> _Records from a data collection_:
-- Opening Marker --

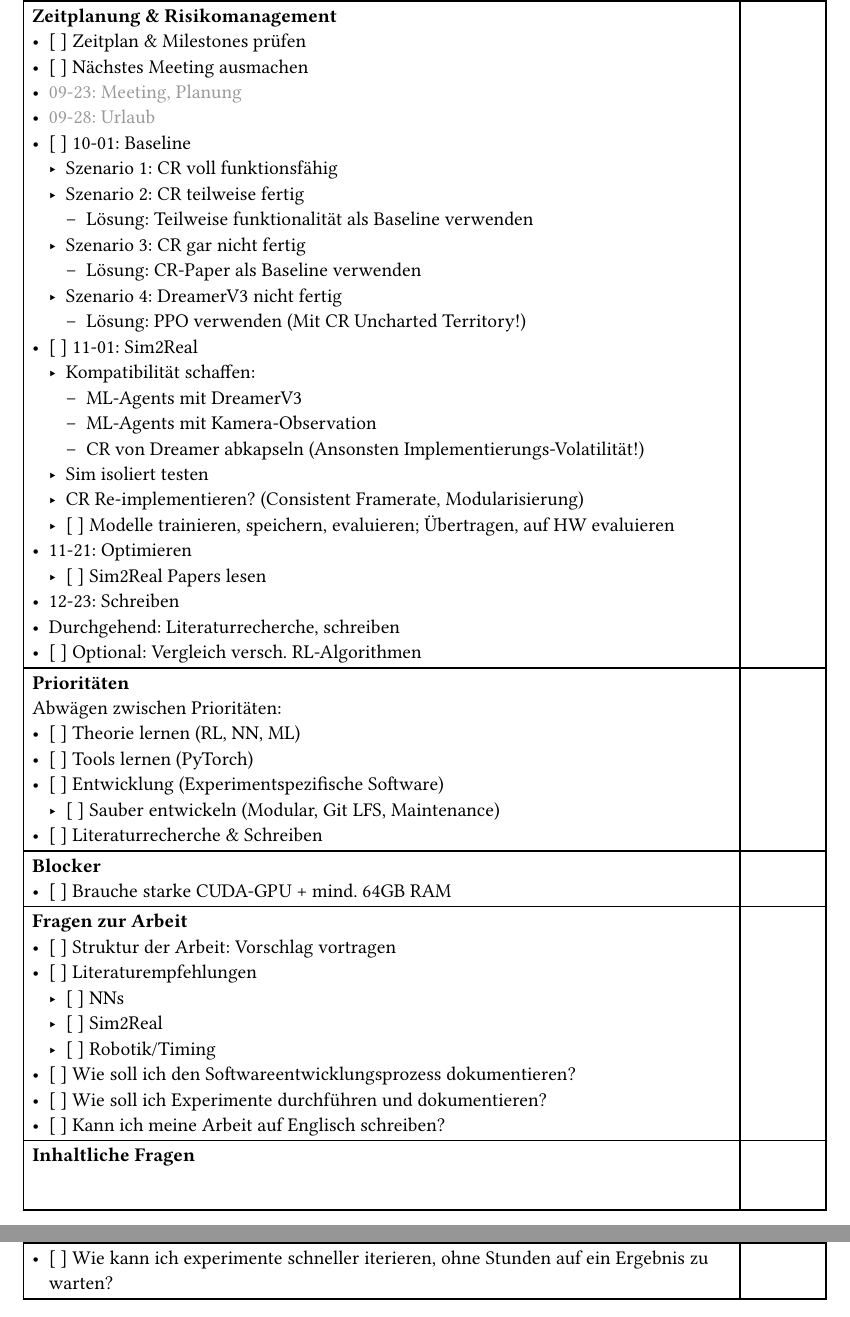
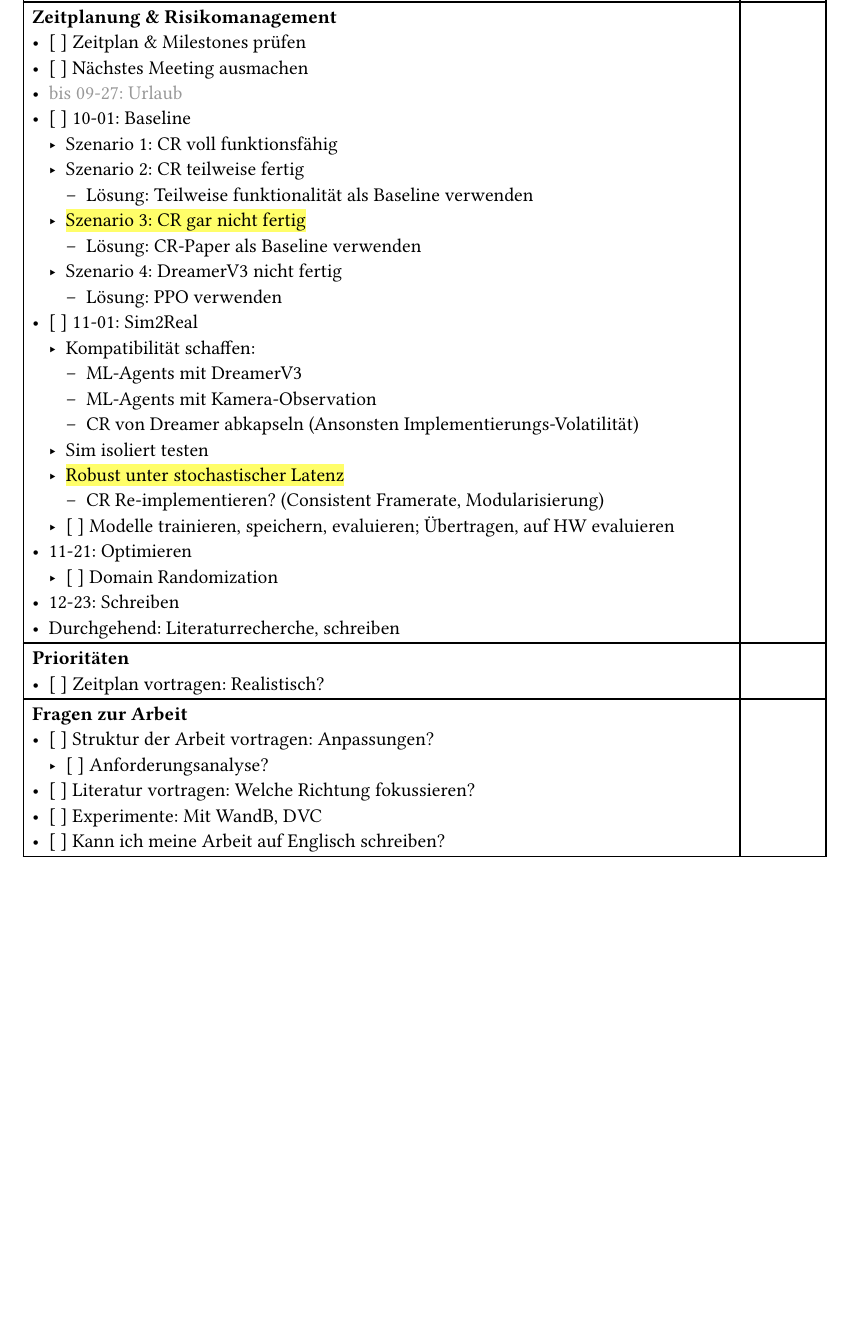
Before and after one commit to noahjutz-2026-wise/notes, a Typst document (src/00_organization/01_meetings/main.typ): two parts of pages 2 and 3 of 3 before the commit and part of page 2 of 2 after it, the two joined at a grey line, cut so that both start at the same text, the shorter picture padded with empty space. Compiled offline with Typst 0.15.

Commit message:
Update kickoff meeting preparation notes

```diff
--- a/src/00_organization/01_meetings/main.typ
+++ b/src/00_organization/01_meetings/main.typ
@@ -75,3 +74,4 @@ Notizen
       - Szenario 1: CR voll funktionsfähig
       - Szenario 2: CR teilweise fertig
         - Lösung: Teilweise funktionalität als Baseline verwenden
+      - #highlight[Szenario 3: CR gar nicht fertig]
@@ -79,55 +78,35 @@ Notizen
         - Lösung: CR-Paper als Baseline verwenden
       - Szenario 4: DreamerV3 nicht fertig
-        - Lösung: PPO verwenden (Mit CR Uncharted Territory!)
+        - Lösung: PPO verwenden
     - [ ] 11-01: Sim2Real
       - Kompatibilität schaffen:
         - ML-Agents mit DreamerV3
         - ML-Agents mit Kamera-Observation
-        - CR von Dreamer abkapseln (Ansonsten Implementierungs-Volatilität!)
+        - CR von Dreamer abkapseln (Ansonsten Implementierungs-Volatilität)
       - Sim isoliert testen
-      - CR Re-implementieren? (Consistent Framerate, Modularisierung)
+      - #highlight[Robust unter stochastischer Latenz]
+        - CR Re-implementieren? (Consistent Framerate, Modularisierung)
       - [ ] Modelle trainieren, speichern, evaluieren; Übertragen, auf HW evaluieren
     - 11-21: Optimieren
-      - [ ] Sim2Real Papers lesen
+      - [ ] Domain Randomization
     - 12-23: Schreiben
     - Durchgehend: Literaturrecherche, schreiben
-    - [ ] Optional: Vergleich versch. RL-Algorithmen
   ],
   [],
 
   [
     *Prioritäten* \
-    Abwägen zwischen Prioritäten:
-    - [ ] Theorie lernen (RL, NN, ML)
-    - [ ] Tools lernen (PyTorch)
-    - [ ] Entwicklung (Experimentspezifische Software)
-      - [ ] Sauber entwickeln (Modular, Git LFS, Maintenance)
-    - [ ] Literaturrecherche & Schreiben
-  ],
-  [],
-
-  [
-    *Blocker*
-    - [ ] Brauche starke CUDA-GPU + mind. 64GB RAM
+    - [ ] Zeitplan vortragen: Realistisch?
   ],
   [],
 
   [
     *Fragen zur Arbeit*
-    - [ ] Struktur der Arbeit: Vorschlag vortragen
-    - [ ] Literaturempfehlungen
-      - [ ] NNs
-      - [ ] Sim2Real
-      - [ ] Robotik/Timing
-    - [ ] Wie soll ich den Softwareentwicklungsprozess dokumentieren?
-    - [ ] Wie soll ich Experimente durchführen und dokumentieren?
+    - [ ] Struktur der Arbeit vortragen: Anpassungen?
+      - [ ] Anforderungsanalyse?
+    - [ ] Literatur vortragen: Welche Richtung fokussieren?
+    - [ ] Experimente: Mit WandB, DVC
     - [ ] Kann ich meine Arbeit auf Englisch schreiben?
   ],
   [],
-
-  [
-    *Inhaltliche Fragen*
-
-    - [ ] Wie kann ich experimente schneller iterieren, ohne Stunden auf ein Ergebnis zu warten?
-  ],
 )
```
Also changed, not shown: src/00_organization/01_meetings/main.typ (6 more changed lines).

-- Closing Marker --
-- Opening Marker --

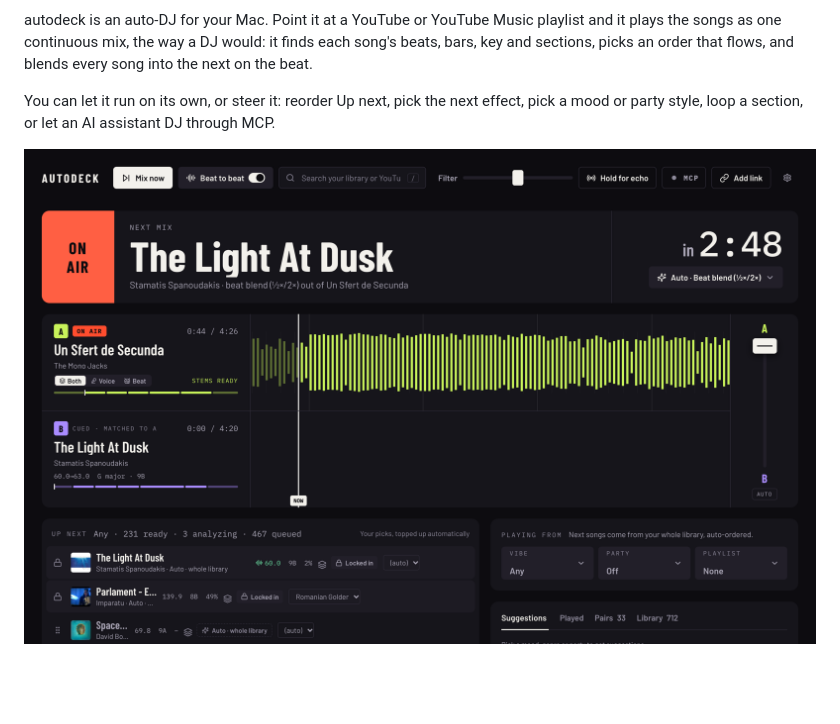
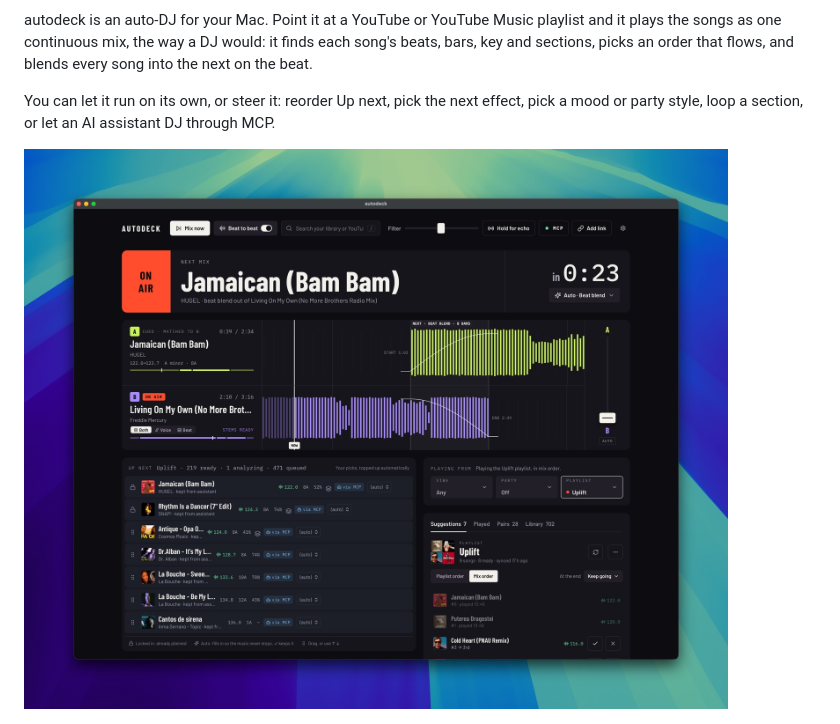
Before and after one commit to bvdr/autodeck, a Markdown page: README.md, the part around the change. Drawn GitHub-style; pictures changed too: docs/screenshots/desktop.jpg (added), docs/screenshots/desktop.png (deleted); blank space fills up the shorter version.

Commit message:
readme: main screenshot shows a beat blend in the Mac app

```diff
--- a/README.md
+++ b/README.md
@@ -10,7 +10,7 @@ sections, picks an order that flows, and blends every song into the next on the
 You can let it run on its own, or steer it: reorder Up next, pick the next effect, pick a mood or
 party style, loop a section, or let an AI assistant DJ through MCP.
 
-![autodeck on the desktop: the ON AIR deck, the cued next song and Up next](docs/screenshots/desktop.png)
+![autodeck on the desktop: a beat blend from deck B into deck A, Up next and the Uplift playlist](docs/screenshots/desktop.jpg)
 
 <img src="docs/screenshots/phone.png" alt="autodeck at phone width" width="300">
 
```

-- Closing Marker --

> _EXERCISE DESCRIPTION_:
Note every line above where the string "vortragen" shows up, and copy those lines.

> _RESPONSE AREA_:
+    - [ ] Zeitplan vortragen: Realistisch?
-    - [ ] Struktur der Arbeit: Vorschlag vortragen
+    - [ ] Struktur der Arbeit vortragen: Anpassungen?
+    - [ ] Literatur vortragen: Welche Richtung fokussieren?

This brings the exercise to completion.